I grew up in a fundamentalist church. There are dozens of breeds of this kind of church, but my formational years were spent in a non-denominational church deep in the boondocks of Oregon in an old truck stop turned cheap-steeple. I learned to do church in community. Everybody was working class -- save my family and one other family. Everybodies survival was deeply entangled in the success of the whole – an example I frequently cite is this: my family raised birds and our land had alfalfa growing. We traded eggs, meat or grass for fresh goats’ milk from the pastor. That part of the working class, rural, fundamentalist church is beautiful, communities are at their best when they weave their lives together. We, as Americans, would probably all be better off if we could more clearly see the bonds of God which holds our communities together in the age-old pilgrimage for survival.
The fundamentalists believe that the only things worth knowing are confined in those 77 books which are the literal words of God. In their opinion the bible is infallible, unchanging, and perfect in every way. Academic study, historical context, cultural notes, or even the acknowledgement of how the texts were literally compiled are trite at best and often heretical. Christians are, too fundamentalists, in a fierce spiritual battle against secularism (re: evil) and biblical study is your only shield against a secular (re: evil) world which will seduce you into personal sin.

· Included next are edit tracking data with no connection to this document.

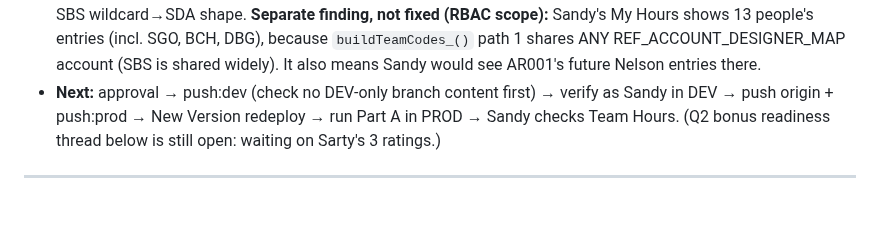
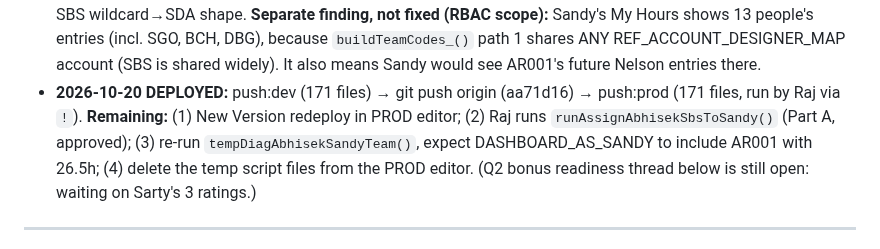
Before and after one commit to blccanada2026-lang/BLC-Automation, a Markdown page: CTO_TASK_QUEUE.md, the part around the change. GitHub-like rendering; blank space fills up the shorter version.

Commit message:
Task queue: Sandy SBS fix deployed to DEV and PROD
Co-Authored-By: Claude Opus 5.5 <noreply@anthropic.com>

```diff
--- a/CTO_TASK_QUEUE.md
+++ b/CTO_TASK_QUEUE.md
@@ -61,9 +61,10 @@ October 2026** (Nelson stays with Deb/Sarty; roster supervisor_code stays SGO).
   **Separate finding, not fixed (RBAC scope):** Sandy's My Hours shows 13 people's entries
   (incl. SGO, BCH, DBG), because `buildTeamCodes_()` path 1 shares ANY REF_ACCOUNT_DESIGNER_MAP account
   (SBS is shared widely). It also means Sandy would see AR001's future Nelson entries there.
-- **Next:** approval → push:dev (check no DEV-only branch content first) →
-  verify as Sandy in DEV → push origin + push:prod → New Version redeploy →
-  run Part A in PROD → Sandy checks Team Hours.
+- **2026-10-20 DEPLOYED:** push:dev (171 files) → git push origin (aa71d16) → push:prod (171 files,
+  run by Raj via `!`). **Remaining:** (1) New Version redeploy in PROD editor; (2) Raj runs
+  `runAssignAbhisekSbsToSandy()` (Part A, approved); (3) re-run `tempDiagAbhisekSandyTeam()`, expect
+  DASHBOARD_AS_SANDY to include AR001 with 26.5h; (4) delete the temp script files from the PROD editor.
 (Q2 bonus readiness thread below is still open: waiting on Sarty's 3 ratings.)
 
 ---
```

As a result, we who come from fundamentalism know the bible inside and out. We played games which centered around being able to quote entire chapters of the bible at random. Imagine a drafty room in the back of a dirty truck stop with a bunch of middle schoolers sitting in a circle and a volunteer pulls a flash card out which lists a bible & chapter. Whoever can recite the most scripture of the rest of that book wins.

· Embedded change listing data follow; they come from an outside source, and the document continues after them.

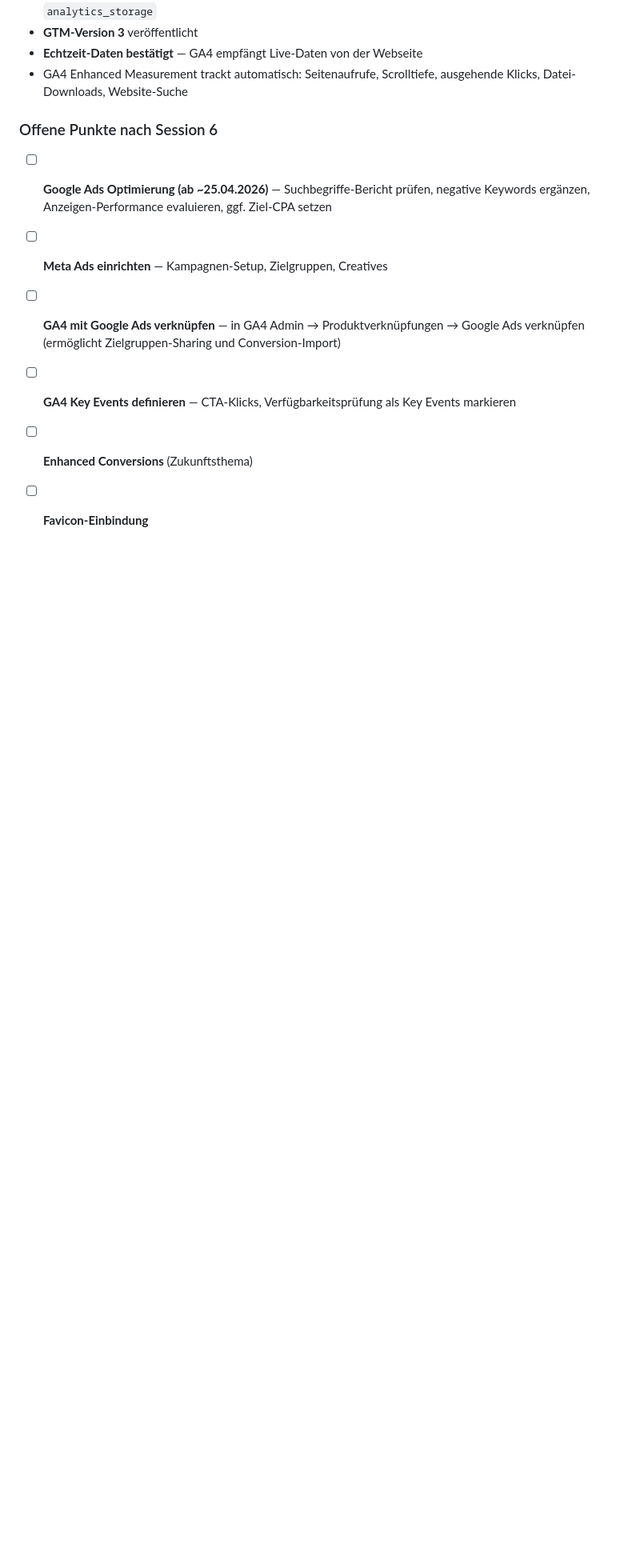
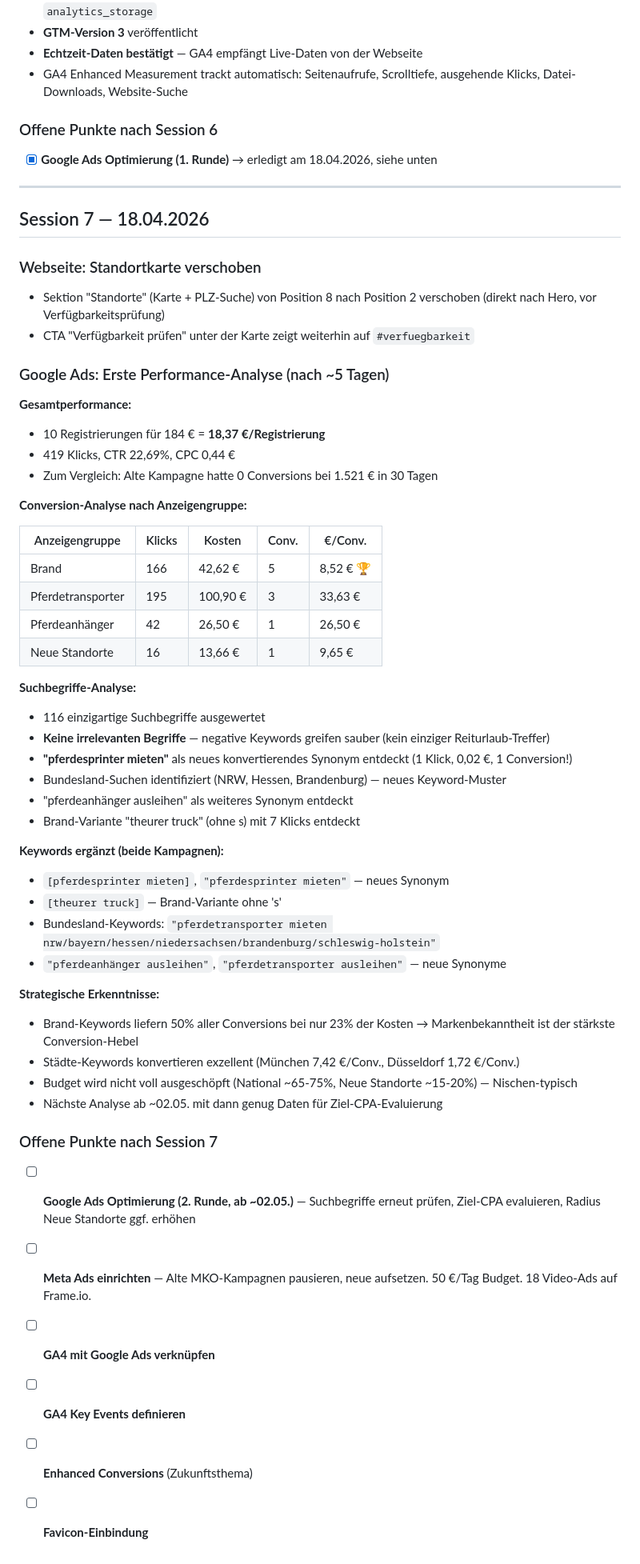
Before and after one commit to andreastheurer-tt2go/theurer-trucks-2go-webseite, a Markdown page: docs/HISTORY.md, the part around the change. Shown at 80% size. Drawn GitHub-style; blank space fills up the shorter version.

Commit message:
docs: Session 7 — Google Ads Analyse (10 Conv. für 184€), Standortkarte verschoben
Erste Performance-Analyse nach 5 Tagen: 18,37€/Registrierung, Brand-Keywords als Top-Performer (8,52€/Conv.), neue Keywords aus Suchbegriffe-Bericht ergänzt. Standortkarte vor Verfügbarkeitsprüfung verschoben.

Co-Authored-By: Claude Opus 4.6 (1M context) <noreply@anthropic.com>

```diff
--- a/docs/HISTORY.md
+++ b/docs/HISTORY.md
@@ -385,9 +385,58 @@ Vollständiges Planungsdokument unter `Google_Ads/Kampagnen-Blueprint.md` — en
 
 ### Offene Punkte nach Session 6
 
-- [ ] **Google Ads Optimierung (ab ~25.04.2026)** — Suchbegriffe-Bericht prüfen, negative Keywords ergänzen, Anzeigen-Performance evaluieren, ggf. Ziel-CPA setzen
-- [ ] **Meta Ads einrichten** — Kampagnen-Setup, Zielgruppen, Creatives
-- [ ] **GA4 mit Google Ads verknüpfen** — in GA4 Admin → Produktverknüpfungen → Google Ads verknüpfen (ermöglicht Zielgruppen-Sharing und Conversion-Import)
-- [ ] **GA4 Key Events definieren** — CTA-Klicks, Verfügbarkeitsprüfung als Key Events markieren
+- [x] **Google Ads Optimierung (1. Runde)** → erledigt am 18.04.2026, siehe unten
+
+---
+
+## Session 7 — 18.04.2026
+
+### Webseite: Standortkarte verschoben
+
+- Sektion "Standorte" (Karte + PLZ-Suche) von Position 8 nach Position 2 verschoben (direkt nach Hero, vor Verfügbarkeitsprüfung)
+- CTA "Verfügbarkeit prüfen" unter der Karte zeigt weiterhin auf `#verfuegbarkeit`
+
+### Google Ads: Erste Performance-Analyse (nach ~5 Tagen)
+
+**Gesamtperformance:**
+- 10 Registrierungen für 184 € = **18,37 €/Registrierung**
+- 419 Klicks, CTR 22,69%, CPC 0,44 €
+- Zum Vergleich: Alte Kampagne hatte 0 Conversions bei 1.521 € in 30 Tagen
+
+**Conversion-Analyse nach Anzeigengruppe:**
+
+| Anzeigengruppe | Klicks | Kosten | Conv. | €/Conv. |
+|---|---|---|---|---|
+| Brand | 166 | 42,62 € | 5 | 8,52 € 🏆 |
+| Pferdetransporter | 195 | 100,90 € | 3 | 33,63 € |
+| Pferdeanhänger | 42 | 26,50 € | 1 | 26,50 € |
+| Neue Standorte | 16 | 13,66 € | 1 | 9,65 € |
+
+**Suchbegriffe-Analyse:**
+- 116 einzigartige Suchbegriffe ausgewertet
+- **Keine irrelevanten Begriffe** — negative Keywords greifen sauber (kein einziger Reiturlaub-Treffer)
+- **"pferdesprinter mieten"** als neues konvertierendes Synonym entdeckt (1 Klick, 0,02 €, 1 Conversion!)
+- Bundesland-Suchen identifiziert (NRW, Hessen, Brandenburg) — neues Keyword-Muster
+- "pferdeanhänger ausleihen" als weiteres Synonym entdeckt
+- Brand-Variante "theurer truck" (ohne s) mit 7 Klicks entdeckt
+
+**Keywords ergänzt (beide Kampagnen):**
+- `[pferdesprinter mieten]`, `"pferdesprinter mieten"` — neues Synonym
+- `[theurer truck]` — Brand-Variante ohne 's'
+- Bundesland-Keywords: `"pferdetransporter mieten nrw/bayern/hessen/niedersachsen/brandenburg/schleswig-holstein"`
+- `"pferdeanhänger ausleihen"`, `"pferdetransporter ausleihen"` — neue Synonyme
+
+**Strategische Erkenntnisse:**
+- Brand-Keywords liefern 50% aller Conversions bei nur 23% der Kosten → Markenbekanntheit ist der stärkste Conversion-Hebel
+- Städte-Keywords konvertieren exzellent (München 7,42 €/Conv., Düsseldorf 1,72 €/Conv.)
+- Budget wird nicht voll ausgeschöpft (National ~65-75%, Neue Standorte ~15-20%) — Nischen-typisch
+- Nächste Analyse ab ~02.05. mit dann genug Daten für Ziel-CPA-Evaluierung
+
+### Offene Punkte nach Session 7
+
+- [ ] **Google Ads Optimierung (2. Runde, ab ~02.05.)** — Suchbegriffe erneut prüfen, Ziel-CPA evaluieren, Radius Neue Standorte ggf. erhöhen
+- [ ] **Meta Ads einrichten** — Alte MKO-Kampagnen pausieren, neue aufsetzen. 50 €/Tag Budget. 18 Video-Ads auf Frame.io.
+- [ ] **GA4 mit Google Ads verknüpfen**
+- [ ] **GA4 Key Events definieren**
 - [ ] **Enhanced Conversions** (Zukunftsthema)
 - [ ] **Favicon-Einbindung**
```
Also changed, not shown: CLAUDE.md (+24 -4 lines).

Now, I draw from a deep well of resources which inform my understanding of the bible as a messy, imperfect, sacred library which was written down at a time and place for a reason. Giving myself permission to understand the who, what, when, where & why of the bible has transformed my relationship with it into a friend for whom I can give permission to fail. When I find her inconsistencies, her little quirks, her cultural sins -- I appreciate them as part of the story of humankind trying to find their way to a God whose voice is often muted.
Genealogy as a Sacred Oath to the Invisible People

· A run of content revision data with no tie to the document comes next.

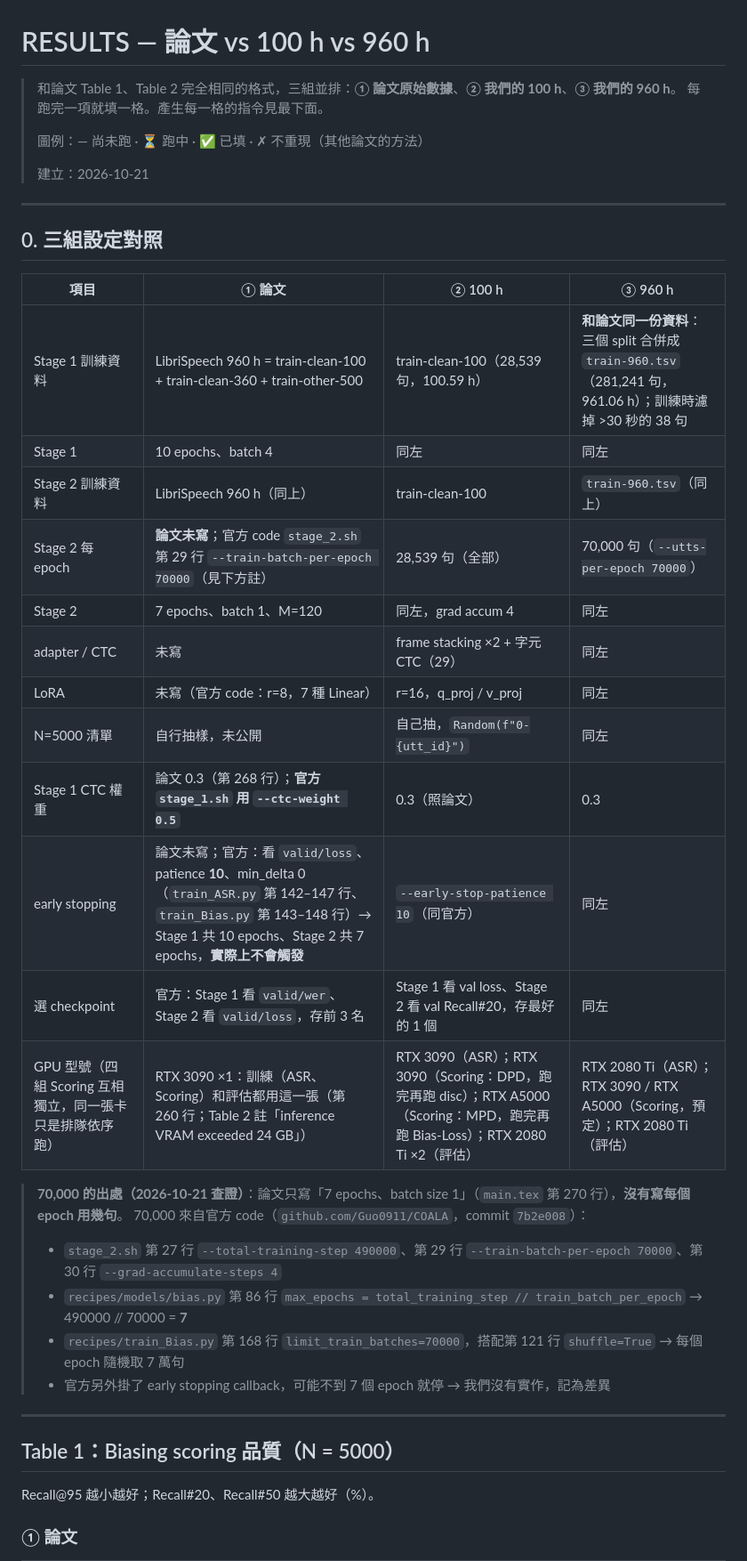
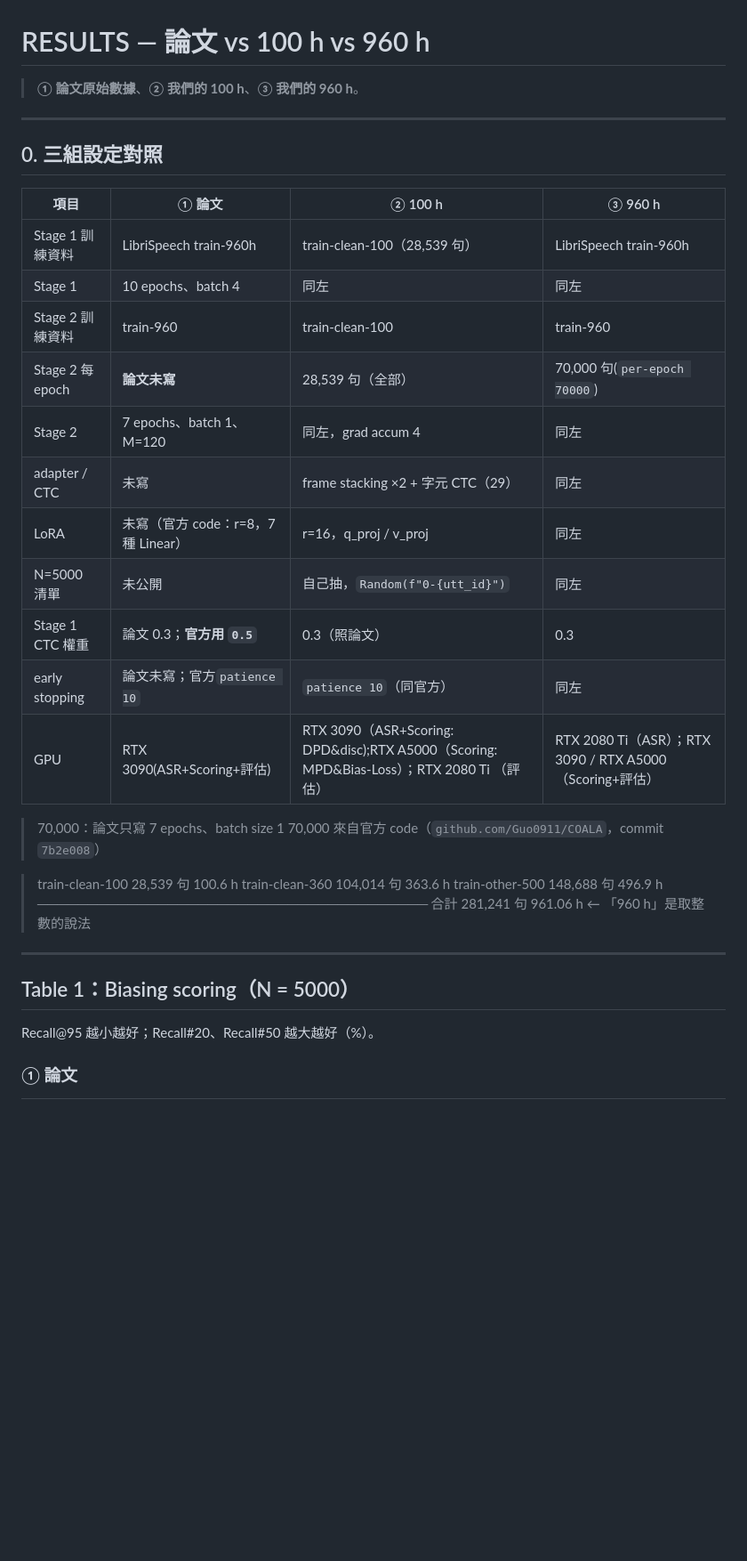
Before and after one commit to acheeeee/COALA_reproduce, a Markdown page: RESULTS.md, the part around one of its changes. Shown at 89% size. GitHub-like rendering; blank space fills up the shorter version.

```diff
--- a/RESULTS.md
+++ b/RESULTS.md
@@ -1,42 +1,36 @@
 # RESULTS — 論文 vs 100 h vs 960 h
 
-> 和論文 Table 1、Table 2 完全相同的格式，三組並排：**① 論文原始數據**、**② 我們的 100 h**、**③ 我們的 960 h**。
-> 每跑完一項就填一格。產生每一格的指令見最下面。
->
-> 圖例：— 尚未跑 · ⏳ 跑中 · ✅ 已填 · ✗ 不重現（其他論文的方法）
->
-> 建立：2026-10-21
-
+>**① 論文原始數據**、**② 我們的 100 h**、**③ 我們的 960 h**。
 ---
 
 ## 0. 三組設定對照
 
 | 項目 | ① 論文 | ② 100 h | ③ 960 h |
 |---|---|---|---|
-| Stage 1 訓練資料 | LibriSpeech 960 h = train-clean-100 + train-clean-360 + train-other-500 | train-clean-100（28,539 句，100.59 h） | **和論文同一份資料**：三個 split 合併成 `train-960.tsv`（281,241 句，961.06 h）；訓練時濾掉 >30 秒的 38 句 |
+| Stage 1 訓練資料 | LibriSpeech train-960h | train-clean-100（28,539 句） | LibriSpeech train-960h|
 | Stage 1 | 10 epochs、batch 4 | 同左 | 同左 |
-| Stage 2 訓練資料 | LibriSpeech 960 h（同上） | train-clean-100 | `train-960.tsv`（同上） |
-| Stage 2 每 epoch | **論文未寫**；官方 code `stage_2.sh` 第 29 行 `--train-batch-per-epoch 70000`（見下方註） | 28,539 句（全部） | 70,000 句（`--utts-per-epoch 70000`） |
+| Stage 2 訓練資料 | train-960  | train-clean-100 | train-960 |
+| Stage 2 每 epoch | **論文未寫** | 28,539 句（全部） | 70,000 句(`per-epoch 70000`)|
 | Stage 2 | 7 epochs、batch 1、M=120 | 同左，grad accum 4 | 同左 |
 | adapter / CTC | 未寫 | frame stacking ×2 + 字元 CTC（29） | 同左 |
 | LoRA | 未寫（官方 code：r=8，7 種 Linear） | r=16，q_proj / v_proj | 同左 |
-| N=5000 清單 | 自行抽樣，未公開 | 自己抽，`Random(f"0-{utt_id}")` | 同左 |
-| Stage 1 CTC 權重 | 論文 0.3（第 268 行）；**官方 `stage_1.sh` 用 `--ctc-weight 0.5`** | 0.3（照論文） | 0.3 |
-| early stopping | 論文未寫；官方：看 `valid/loss`、patience **10**、min_delta 0（`train_ASR.py` 第 142–147 行、`train_Bias.py` 第 143–148 行）→ Stage 1 共 10 epochs、Stage 2 共 7 epochs，**實際上不會觸發** | `--early-stop-patience 10`（同官方） | 同左 |
-| 選 checkpoint | 官方：Stage 1 看 `valid/wer`、Stage 2 看 `valid/loss`，存前 3 名 | Stage 1 看 val loss、Stage 2 看 val Recall#20，存最好的 1 個 | 同左 |
-| GPU 型號（四組 Scoring 互相獨立，同一張卡只是排隊依序跑） | RTX 3090 ×1：訓練（ASR、Scoring）和評估都用這一張（第 260 行；Table 2 註「inference VRAM exceeded 24 GB」） | RTX 3090（ASR）；RTX 3090（Scoring：DPD，跑完再跑 disc）；RTX A5000（Scoring：MPD，跑完再跑 Bias-Loss）；RTX 2080 Ti ×2（評估） | RTX 2080 Ti（ASR）；RTX 3090 / RTX A5000（Scoring，預定）；RTX 2080 Ti（評估） |
+| N=5000 清單 | 未公開 | 自己抽，`Random(f"0-{utt_id}")` | 同左 |
+| Stage 1 CTC 權重 | 論文 0.3；**官方用 `0.5`** | 0.3（照論文） | 0.3 |
+| early stopping | 論文未寫；官方`patience 10`| `patience 10`（同官方） | 同左 |
+| GPU | RTX 3090(ASR+Scoring+評估) |RTX 3090（ASR+Scoring: DPD&disc);RTX A5000（Scoring: MPD&Bias-Loss）；RTX 2080 Ti （評估） | RTX 2080 Ti（ASR）；RTX 3090 / RTX A5000（Scoring+評估） |
 
-> **70,000 的出處（2026-10-21 查證）**：論文只寫「7 epochs、batch size 1」（`main.tex` 第 270 行），**沒有寫每個 epoch 用幾句**。
-> 70,000 來自官方 code（`github.com/Guo0911/COALA`，commit `7b2e008`）：
-> - `stage_2.sh` 第 27 行 `--total-training-step 490000`、第 29 行 `--train-batch-per-epoch 70000`、第 30 行 `--grad-accumulate-steps 4`
-> - `recipes/models/bias.py` 第 86 行 `max_epochs = total_training_step // train_batch_per_epoch` → 490000 // 70000 = **7**
-> - `recipes/train_Bias.py` 第 168 行 `limit_train_batches=70000`，搭配第 121 行 `shuffle=True` → 每個 epoch 隨機取 7 萬句
-> - 官方另外掛了 early stopping callback，可能不到 7 個 epoch 就停 → 我們沒有實作，記為差異
+> 70,000：論文只寫 7 epochs、batch size 1
+> 70,000 來自官方 code（`github.com/Guo0911/COALA`，commit `7b2e008`）
+
+>train-clean-100    28,539 句   100.6 h
+>train-clean-360  104,014 句   363.6 h
+>train-other-500  148,688 句   496.9 h
+>───────────────────────────────────────
+>合計             281,241 句   961.06 h   ← 「960 h」是取整數的說法
 
 ---
 
-## Table 1：Biasing scoring 品質（N = 5000）
-
+## Table 1：Biasing scoring（N = 5000）
 Recall@95 越小越好；Recall#20、Recall#50 越大越好（%）。
 
 ### ① 論文
```
Also changed, not shown: other parts of RESULTS.md (+34 -25 lines).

This makes the bible more interesting too. For example, remember all that boring genealogy in the beginning of your bible? “Some dead dude then some other dead dude and then some other dead dude,” and on and on and on. If you read that without context, at best, you’re like “sounds like Adam & Steve to me, but okay.”
But if you put that into context – suddenly the Genealogy is a sacred promise with God and a Revolutionary Act. The Jewish people wrote that scripture while they were suffering under brutal slavery. A Jewish person born at that time had the promise of a painful life and a painful death. Each person was considered property and their life and inevitable death would have been treated like livestock.
However, the Jewish people memorized through verbal repetition their family heritage. As a reminder that their life also has value not just to them but to God. This was unprecedented—the gods of the past did not know or love individual people. But for the Jewish People it was different: neither their children nor their God would forget their names. So each generation memorized the last generations names and taught it to their children that they are a sacred and loved people who God has not forgotten. Read each name and hear the prayer and the promise. The promise that there was a time before, there will be a time after, and that every person has the Love of God.
It can also be read as a promise to the people of our time whose lives we do not mourn – the people who work our fields, make our clothes, and who fill our nations ghettos.
“Blessed are the Meek, for they will inherit the earth.”
I hope that if you are not currently doing so then in your spiritual journey, you will read the bible and ask harder questions of it. Ask those books who, what, when, where and why?
And my favorite question: where is the scandal? In the bible, God is almost always found in the midst of the scandal.